On The Beat with Daniel Adair of Nickelback: Singing and Playing the Drums
Hello, MD! For those of you who don’t know my story outside of Nickelback, here’s a short introduction. My roots go back to Vancouver in the ’90s when I was a workaholic playing with three to five bands at any given time. I worked with anybody I could in the studio and live. Rock, pop, R&B, jazz, punk, metal—in the grittiest pubs to five-star resorts.
On top of this I had a fulltime job at a music store and approximately twenty students I taught a week. Talk about busy! Things really elevated my career when I met the guys in 3 Doors Down and they graciously offered me a gig on the road supporting the album Away From the Sun. And from there, we co-headlined with Nickelback. One thing led to another and I’ve been with them since 2005. I still record and perform with my instrumental band Martone, and own a studio where I record for other artists.
Early in my career as a professional drummer, I realized that it was a huge advantage to be able to sing and play. Bandleaders often wanted to emulate the rich harmonies found on recordings, and if you could sing lead it was even better. Giving them a break from singing a couple of songs when you’re playing four sets is worth a lot. I picked ten songs and hit the practice room, learning how to sing and play. Talk about a learning curve! I can’t recommend it enough. It made me such a better musician, and I got more gigs. If a bandleader has a choice between a good drummer and a good drummer who can sing, whom do you think they’ll choose? Advertisement
My bone of contention has always been the mic stand. I sing ninety percent of the harmonies so I’m always stuck behind the mic. It always seemed clunky and in the way, and never ergonomic. Things came to a head when I started to get pain in my hip and shoulder, and a noticeable decline in my drumming skills, especially my right foot. After seeing an amazing physiotherapist I discovered that twisting your head up and sideways while playing for long periods has damaging consequences. As I aligned my body correctly with core support, everything started working again, like a reset button.
The thought of going on another world tour in that configuration horrified me! I had to contemplate the headset mic. I wasn’t very happy at the thought; I tried a clunky one for years before. I did my research and the nice folks at DPA lent me a mic, and my life was changed. Superior sound quality, no cymbal bleed, lightweight, freedom to move, and no more back pain.
I highly advise any drummer with a decent sense of pitch to start practicing singing, and once you do, don’t hurt yourself doing it! It will increase your value and make you a better musician.

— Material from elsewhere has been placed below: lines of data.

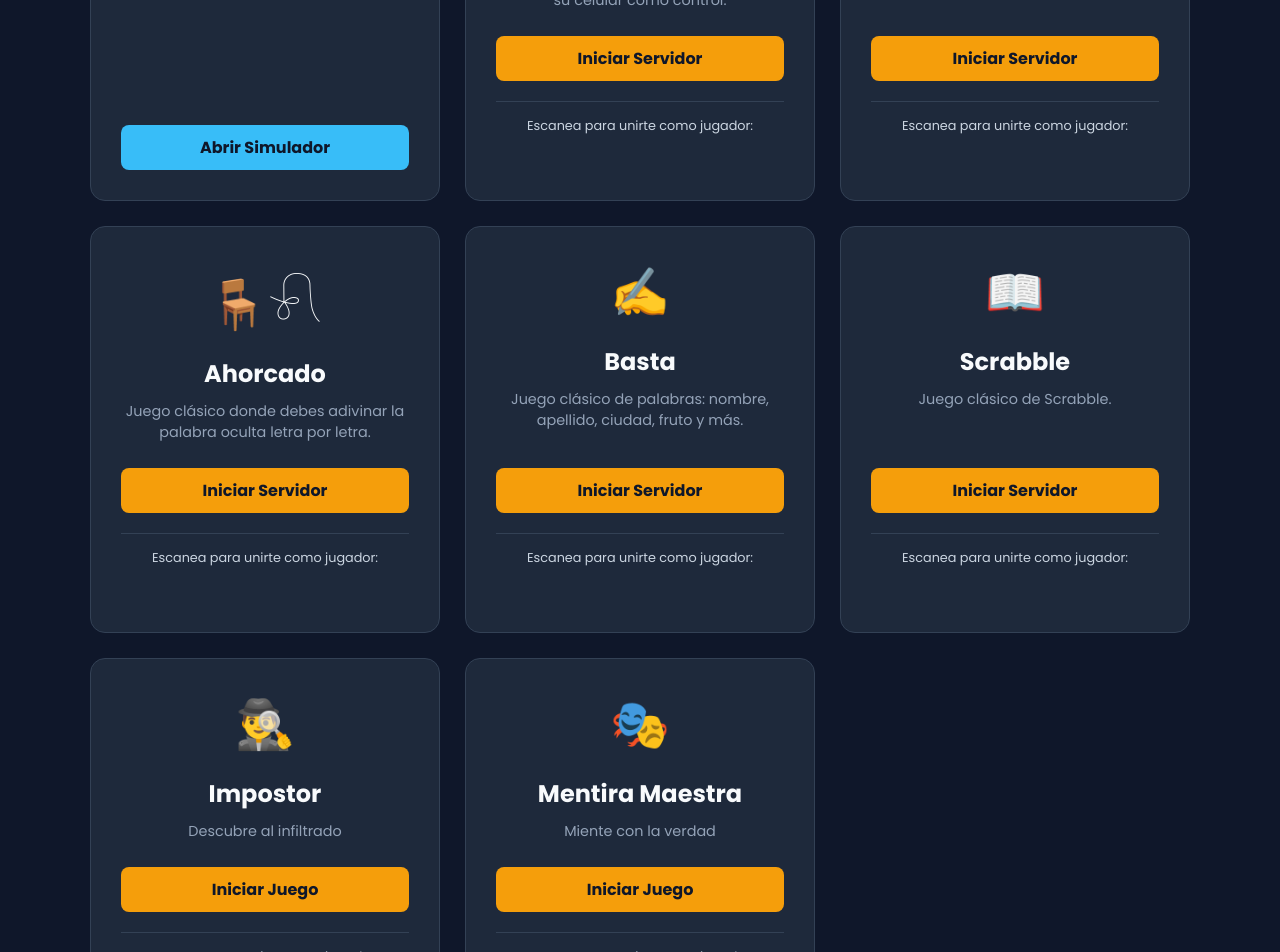
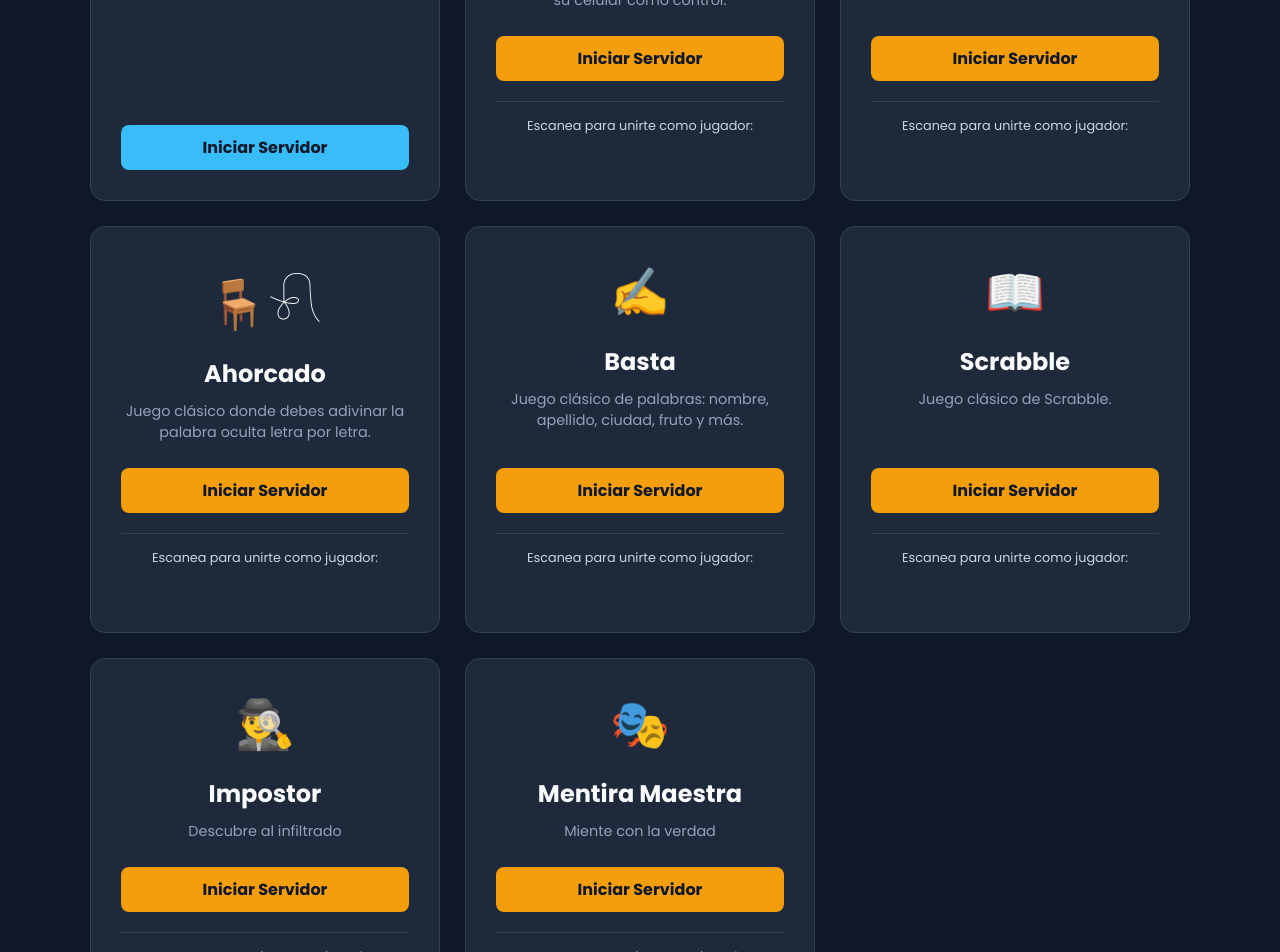
Before and after one commit to Mtellez93/mtellez93.github.io, a plain HTML site: page index.html in a window 1280 px wide. Shown: the part 380-1332 px from the top of the page. Drawn offline with Linux system fonts and the light colour scheme; a script that the page names is missing.

Commit message:
Change button text from 'Iniciar Juego' to 'Iniciar Servidor'

```diff
--- a/index.html
+++ b/index.html
@@ -38,7 +38,7 @@
         <h2>Red Bull Batalla</h2>
         <p>Simulador de 5 Vidas para entrenamiento de Freestyle.</p>
         <a href="https://cincovidas.mtellez.online/" target="_blank" class="btn">
-            Abrir Simulador
+            Iniciar Servidor
         </a>
     </div>
 
@@ -147,7 +147,7 @@
            data-mobile="https://impostor.mtellez.online/mobil.html"
            target="_blank"
            class="btn btn-server server-btn">
-            Iniciar Juego
+            Iniciar Servidor
         </a>
 
         <div class="qr-code-section">
@@ -166,7 +166,7 @@
            data-mobile="https://mentiramaestra.mtellez.online/player.html"
            target="_blank"
            class="btn btn-server server-btn">
-            Iniciar Juego
+            Iniciar Servidor
         </a>
 
         <div class="qr-code-section">
```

Thanks for reading! Advertisement
For more on Nickelback, visit http://www.nickelback.com, and to watch Daniel’s drum solo from a Montreal show in 2012, look below: